-- PROMPT --
Where the word "transition" occurs in a line of the data, return the whole line.

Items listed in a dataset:
- Opening Delimiter -
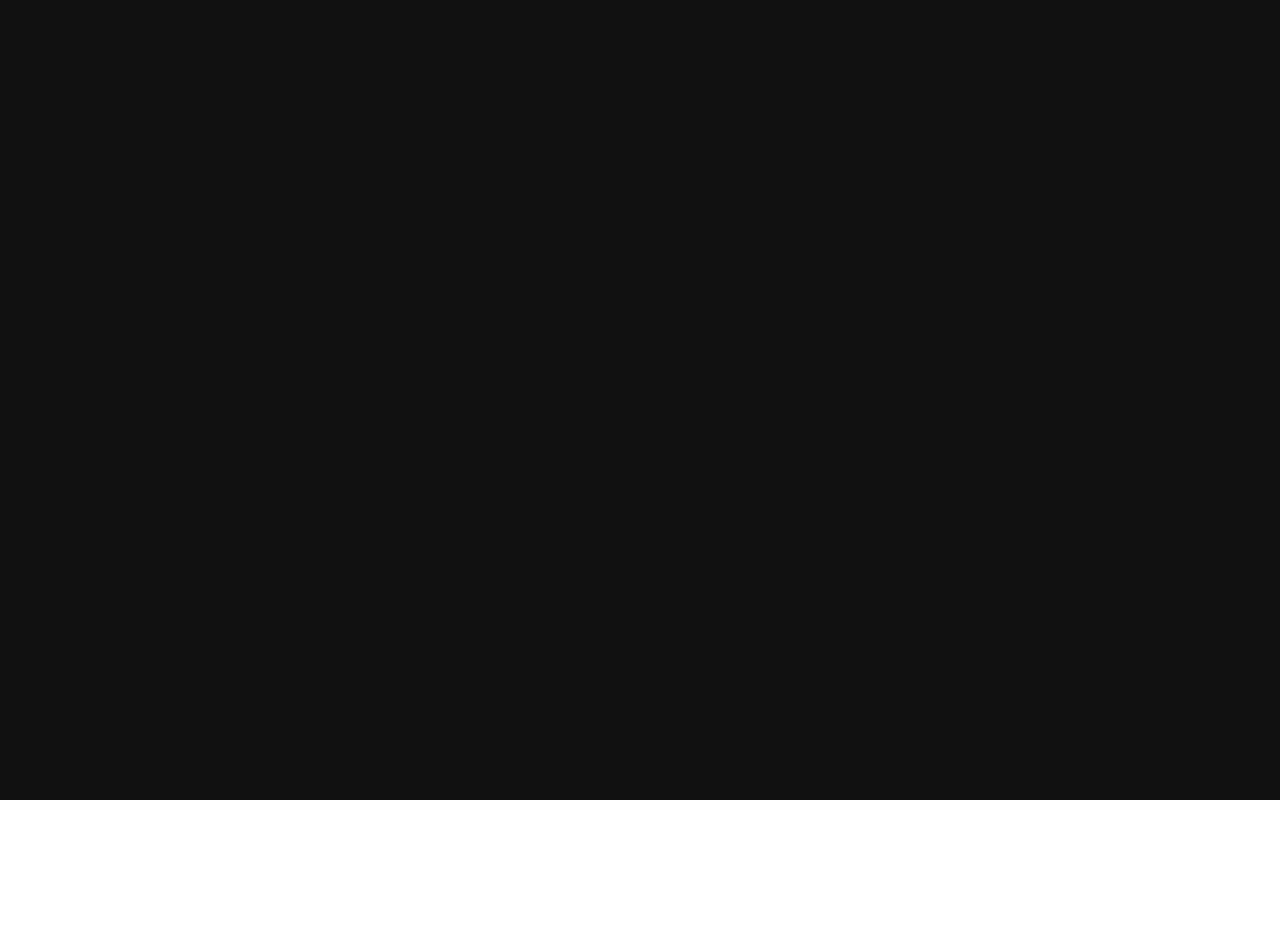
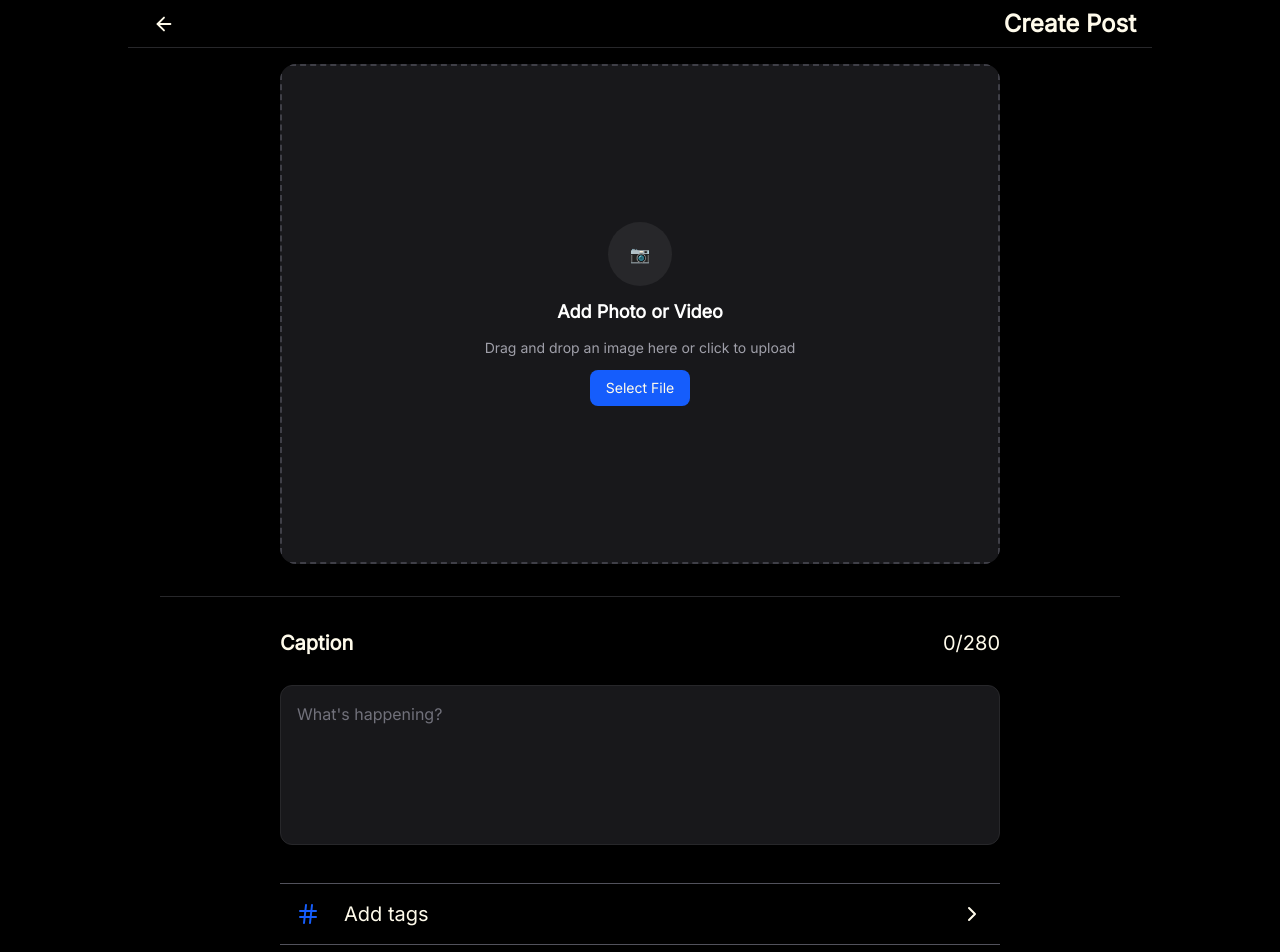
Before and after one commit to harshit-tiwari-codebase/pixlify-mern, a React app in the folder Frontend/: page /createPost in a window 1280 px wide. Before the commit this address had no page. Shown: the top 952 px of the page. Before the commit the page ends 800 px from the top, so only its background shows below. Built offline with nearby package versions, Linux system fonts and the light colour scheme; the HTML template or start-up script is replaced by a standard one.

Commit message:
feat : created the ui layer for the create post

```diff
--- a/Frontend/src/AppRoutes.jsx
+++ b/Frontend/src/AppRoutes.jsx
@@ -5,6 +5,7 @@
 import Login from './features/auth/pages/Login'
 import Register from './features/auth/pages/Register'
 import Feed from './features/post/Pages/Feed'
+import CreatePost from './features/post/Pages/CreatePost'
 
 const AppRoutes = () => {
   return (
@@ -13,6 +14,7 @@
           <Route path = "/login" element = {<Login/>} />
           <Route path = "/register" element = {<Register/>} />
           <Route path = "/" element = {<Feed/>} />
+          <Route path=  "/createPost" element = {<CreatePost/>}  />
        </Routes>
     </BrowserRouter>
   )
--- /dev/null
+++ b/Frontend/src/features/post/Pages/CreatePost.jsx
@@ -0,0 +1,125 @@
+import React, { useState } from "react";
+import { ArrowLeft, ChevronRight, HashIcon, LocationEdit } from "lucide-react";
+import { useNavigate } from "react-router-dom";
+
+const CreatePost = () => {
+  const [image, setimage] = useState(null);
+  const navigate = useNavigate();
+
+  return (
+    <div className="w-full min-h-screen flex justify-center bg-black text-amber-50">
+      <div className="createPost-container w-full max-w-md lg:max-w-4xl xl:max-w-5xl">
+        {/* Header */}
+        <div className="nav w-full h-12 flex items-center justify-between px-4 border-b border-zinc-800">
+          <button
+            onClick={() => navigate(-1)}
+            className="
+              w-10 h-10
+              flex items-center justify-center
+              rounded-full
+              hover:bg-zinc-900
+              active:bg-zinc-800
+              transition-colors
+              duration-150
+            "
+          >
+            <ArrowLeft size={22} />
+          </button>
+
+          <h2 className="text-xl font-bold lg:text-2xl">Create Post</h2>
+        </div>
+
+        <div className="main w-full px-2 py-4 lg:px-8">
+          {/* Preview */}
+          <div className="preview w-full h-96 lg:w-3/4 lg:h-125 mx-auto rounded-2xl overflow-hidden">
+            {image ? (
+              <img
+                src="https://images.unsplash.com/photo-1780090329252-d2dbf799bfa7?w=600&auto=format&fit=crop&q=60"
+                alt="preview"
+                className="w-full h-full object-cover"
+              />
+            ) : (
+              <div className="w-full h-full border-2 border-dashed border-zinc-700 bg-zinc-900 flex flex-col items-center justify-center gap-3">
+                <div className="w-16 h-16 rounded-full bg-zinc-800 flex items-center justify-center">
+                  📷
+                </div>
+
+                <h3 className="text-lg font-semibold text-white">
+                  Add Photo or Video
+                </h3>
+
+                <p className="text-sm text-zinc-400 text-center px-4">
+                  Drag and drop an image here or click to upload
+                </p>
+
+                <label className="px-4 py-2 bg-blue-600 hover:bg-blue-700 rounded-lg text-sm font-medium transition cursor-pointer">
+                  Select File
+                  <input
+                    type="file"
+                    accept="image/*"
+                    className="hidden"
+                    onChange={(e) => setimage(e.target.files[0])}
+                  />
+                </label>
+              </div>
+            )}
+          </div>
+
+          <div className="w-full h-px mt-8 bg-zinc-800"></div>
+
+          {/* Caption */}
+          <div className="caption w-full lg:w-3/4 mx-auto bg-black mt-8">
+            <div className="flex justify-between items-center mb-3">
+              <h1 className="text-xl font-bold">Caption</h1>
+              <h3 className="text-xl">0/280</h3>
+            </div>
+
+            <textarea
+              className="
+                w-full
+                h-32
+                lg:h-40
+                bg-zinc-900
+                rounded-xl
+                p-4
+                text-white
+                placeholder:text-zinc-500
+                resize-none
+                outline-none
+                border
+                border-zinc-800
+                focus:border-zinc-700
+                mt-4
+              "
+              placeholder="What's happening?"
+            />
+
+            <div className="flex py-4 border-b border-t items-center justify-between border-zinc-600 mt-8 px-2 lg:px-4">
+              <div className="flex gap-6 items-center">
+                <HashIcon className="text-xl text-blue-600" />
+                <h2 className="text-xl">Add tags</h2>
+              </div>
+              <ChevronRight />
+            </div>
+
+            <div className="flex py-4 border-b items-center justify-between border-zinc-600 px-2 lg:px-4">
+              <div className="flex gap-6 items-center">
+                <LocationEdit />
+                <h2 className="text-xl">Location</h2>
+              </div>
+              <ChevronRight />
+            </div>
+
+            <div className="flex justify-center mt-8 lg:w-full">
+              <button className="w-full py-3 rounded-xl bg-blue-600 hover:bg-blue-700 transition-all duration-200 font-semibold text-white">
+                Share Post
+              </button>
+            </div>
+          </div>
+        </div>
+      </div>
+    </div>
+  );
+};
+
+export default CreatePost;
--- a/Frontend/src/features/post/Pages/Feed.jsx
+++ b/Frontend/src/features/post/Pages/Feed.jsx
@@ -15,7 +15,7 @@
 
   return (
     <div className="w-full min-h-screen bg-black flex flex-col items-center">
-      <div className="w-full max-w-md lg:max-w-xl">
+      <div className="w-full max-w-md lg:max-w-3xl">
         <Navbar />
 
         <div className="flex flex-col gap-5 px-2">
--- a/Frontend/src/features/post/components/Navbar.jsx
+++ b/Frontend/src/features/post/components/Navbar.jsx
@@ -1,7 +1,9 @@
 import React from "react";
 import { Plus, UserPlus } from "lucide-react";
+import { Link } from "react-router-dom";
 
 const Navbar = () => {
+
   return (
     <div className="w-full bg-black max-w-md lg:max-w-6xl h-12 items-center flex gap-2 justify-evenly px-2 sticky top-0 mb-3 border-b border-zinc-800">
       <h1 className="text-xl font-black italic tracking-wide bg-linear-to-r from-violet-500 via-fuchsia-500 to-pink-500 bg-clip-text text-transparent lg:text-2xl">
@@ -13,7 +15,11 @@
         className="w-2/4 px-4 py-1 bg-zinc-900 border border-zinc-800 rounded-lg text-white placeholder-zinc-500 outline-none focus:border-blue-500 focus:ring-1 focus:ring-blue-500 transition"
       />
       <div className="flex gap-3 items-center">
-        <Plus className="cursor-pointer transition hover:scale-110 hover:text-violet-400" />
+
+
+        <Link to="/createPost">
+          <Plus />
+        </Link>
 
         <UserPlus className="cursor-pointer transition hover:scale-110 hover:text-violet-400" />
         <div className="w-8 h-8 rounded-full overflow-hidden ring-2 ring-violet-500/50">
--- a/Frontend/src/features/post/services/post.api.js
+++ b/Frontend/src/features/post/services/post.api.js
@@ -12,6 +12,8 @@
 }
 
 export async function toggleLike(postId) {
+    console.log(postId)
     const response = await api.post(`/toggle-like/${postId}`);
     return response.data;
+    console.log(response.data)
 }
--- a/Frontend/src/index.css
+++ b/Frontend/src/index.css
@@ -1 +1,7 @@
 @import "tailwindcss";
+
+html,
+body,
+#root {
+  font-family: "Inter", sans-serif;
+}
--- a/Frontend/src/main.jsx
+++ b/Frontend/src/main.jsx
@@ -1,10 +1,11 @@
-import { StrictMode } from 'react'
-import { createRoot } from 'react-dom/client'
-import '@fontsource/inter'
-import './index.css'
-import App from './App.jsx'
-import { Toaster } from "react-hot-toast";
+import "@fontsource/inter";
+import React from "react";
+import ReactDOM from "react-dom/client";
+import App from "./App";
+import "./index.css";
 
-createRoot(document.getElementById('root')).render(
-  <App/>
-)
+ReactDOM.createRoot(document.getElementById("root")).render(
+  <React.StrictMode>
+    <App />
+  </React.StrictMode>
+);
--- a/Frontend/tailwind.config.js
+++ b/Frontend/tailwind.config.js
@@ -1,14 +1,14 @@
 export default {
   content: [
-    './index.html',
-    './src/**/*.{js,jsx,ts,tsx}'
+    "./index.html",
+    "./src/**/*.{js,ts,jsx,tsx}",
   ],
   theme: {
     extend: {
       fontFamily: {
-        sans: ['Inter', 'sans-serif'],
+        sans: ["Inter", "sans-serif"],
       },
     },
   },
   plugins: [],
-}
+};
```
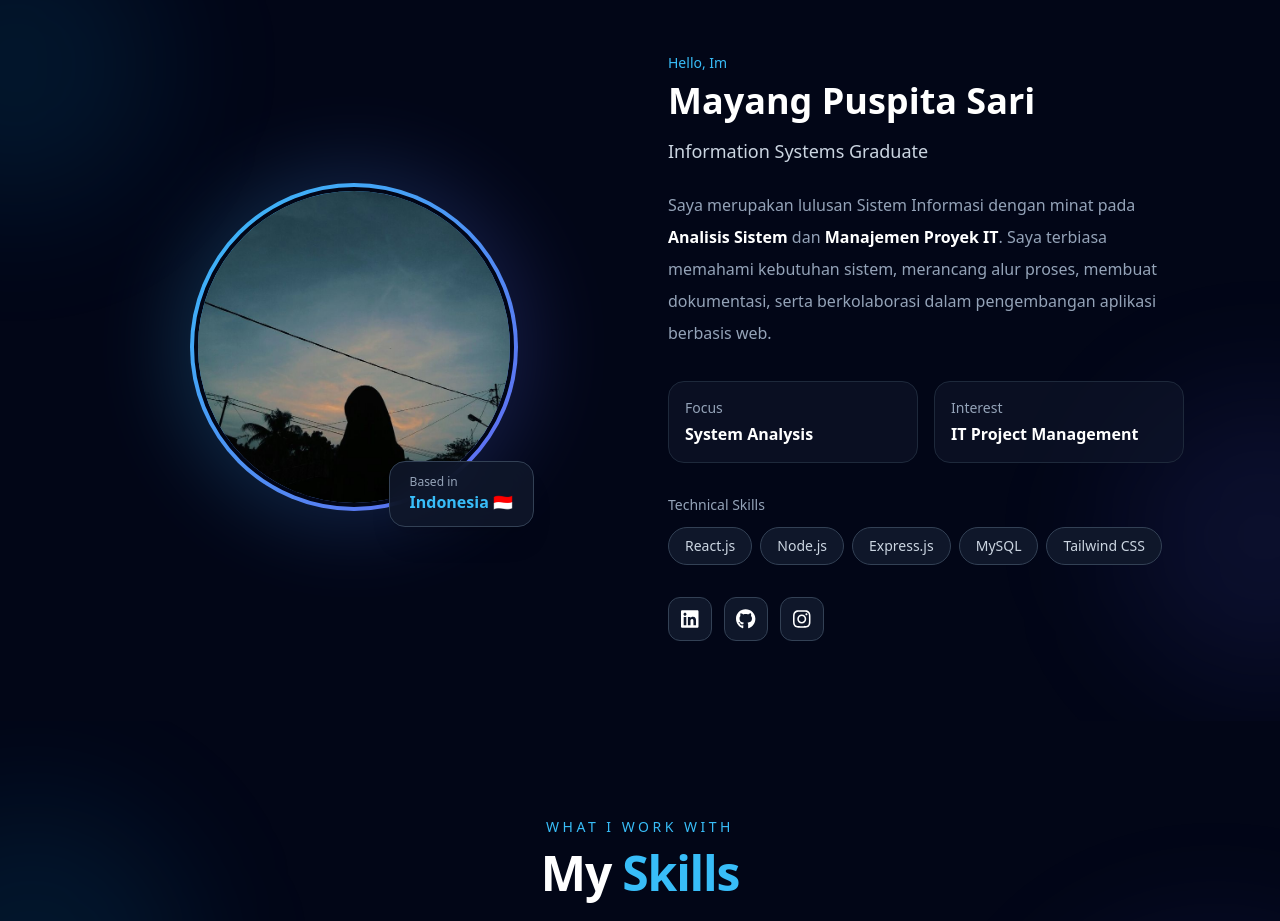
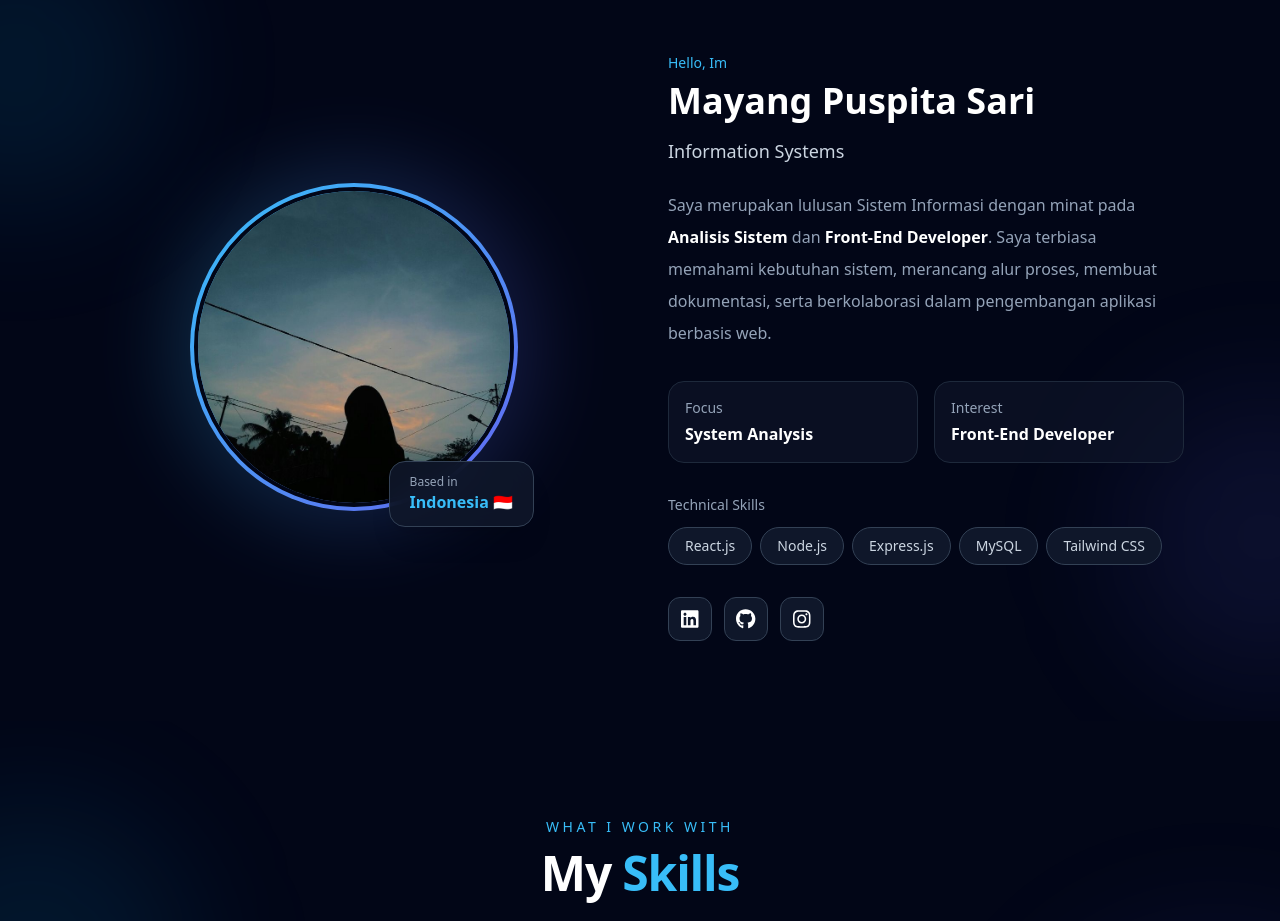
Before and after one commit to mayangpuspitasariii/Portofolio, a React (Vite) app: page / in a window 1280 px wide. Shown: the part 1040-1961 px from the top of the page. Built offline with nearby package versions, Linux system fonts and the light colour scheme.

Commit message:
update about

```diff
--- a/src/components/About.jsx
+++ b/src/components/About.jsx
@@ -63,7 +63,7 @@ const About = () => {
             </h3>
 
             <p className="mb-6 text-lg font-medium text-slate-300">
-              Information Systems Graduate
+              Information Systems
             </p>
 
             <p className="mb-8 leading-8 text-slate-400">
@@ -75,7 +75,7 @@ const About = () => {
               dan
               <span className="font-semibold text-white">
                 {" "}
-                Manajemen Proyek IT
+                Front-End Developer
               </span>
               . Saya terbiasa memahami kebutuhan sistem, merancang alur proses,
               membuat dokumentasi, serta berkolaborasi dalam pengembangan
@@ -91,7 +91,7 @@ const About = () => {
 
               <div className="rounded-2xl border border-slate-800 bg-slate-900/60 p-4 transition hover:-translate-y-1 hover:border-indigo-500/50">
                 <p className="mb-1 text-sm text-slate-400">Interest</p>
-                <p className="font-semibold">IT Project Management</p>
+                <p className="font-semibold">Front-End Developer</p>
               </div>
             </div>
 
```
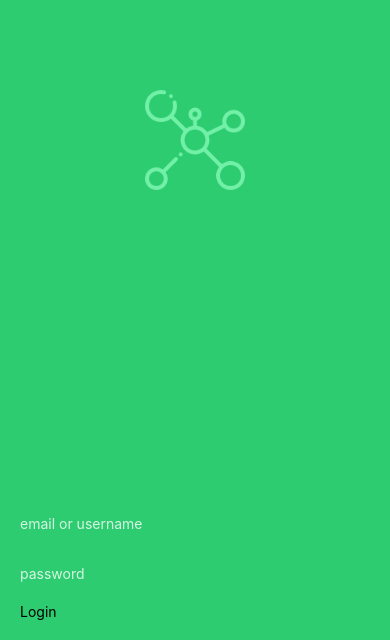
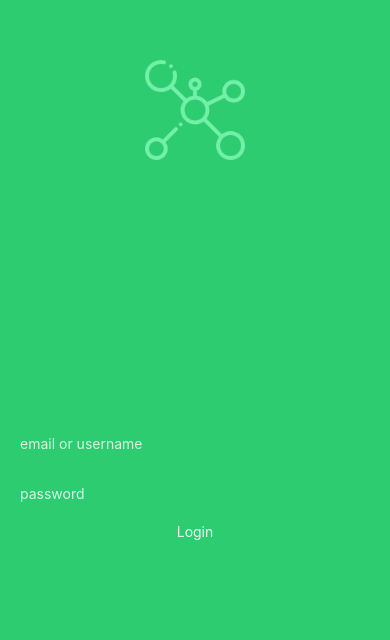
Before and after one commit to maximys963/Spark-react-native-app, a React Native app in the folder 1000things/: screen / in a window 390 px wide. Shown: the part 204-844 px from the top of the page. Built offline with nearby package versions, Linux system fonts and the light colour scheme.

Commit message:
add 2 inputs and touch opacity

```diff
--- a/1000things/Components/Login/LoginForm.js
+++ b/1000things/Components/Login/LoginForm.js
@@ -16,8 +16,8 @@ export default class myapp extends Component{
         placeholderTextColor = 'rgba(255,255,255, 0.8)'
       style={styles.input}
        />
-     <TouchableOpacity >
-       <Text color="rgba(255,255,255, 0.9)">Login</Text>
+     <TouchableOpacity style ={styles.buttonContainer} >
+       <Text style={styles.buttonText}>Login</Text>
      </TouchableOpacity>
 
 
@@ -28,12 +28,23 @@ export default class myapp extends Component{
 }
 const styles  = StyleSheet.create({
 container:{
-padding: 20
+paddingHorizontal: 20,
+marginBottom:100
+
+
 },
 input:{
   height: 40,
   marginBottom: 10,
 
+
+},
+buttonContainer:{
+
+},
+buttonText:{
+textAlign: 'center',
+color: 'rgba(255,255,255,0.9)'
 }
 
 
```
- Closing Delimiter -
-- REPLY --
+              transition-colors
+                <label className="px-4 py-2 bg-blue-600 hover:bg-blue-700 rounded-lg text-sm font-medium transition cursor-pointer">
+              <button className="w-full py-3 rounded-xl bg-blue-600 hover:bg-blue-700 transition-all duration-200 font-semibold text-white">
         className="w-2/4 px-4 py-1 bg-zinc-900 border border-zinc-800 rounded-lg text-white placeholder-zinc-500 outline-none focus:border-blue-500 focus:ring-1 focus:ring-blue-500 transition"
-        <Plus className="cursor-pointer transition hover:scale-110 hover:text-violet-400" />
         <UserPlus className="cursor-pointer transition hover:scale-110 hover:text-violet-400" />
               <div className="rounded-2xl border border-slate-800 bg-slate-900/60 p-4 transition hover:-translate-y-1 hover:border-indigo-500/50">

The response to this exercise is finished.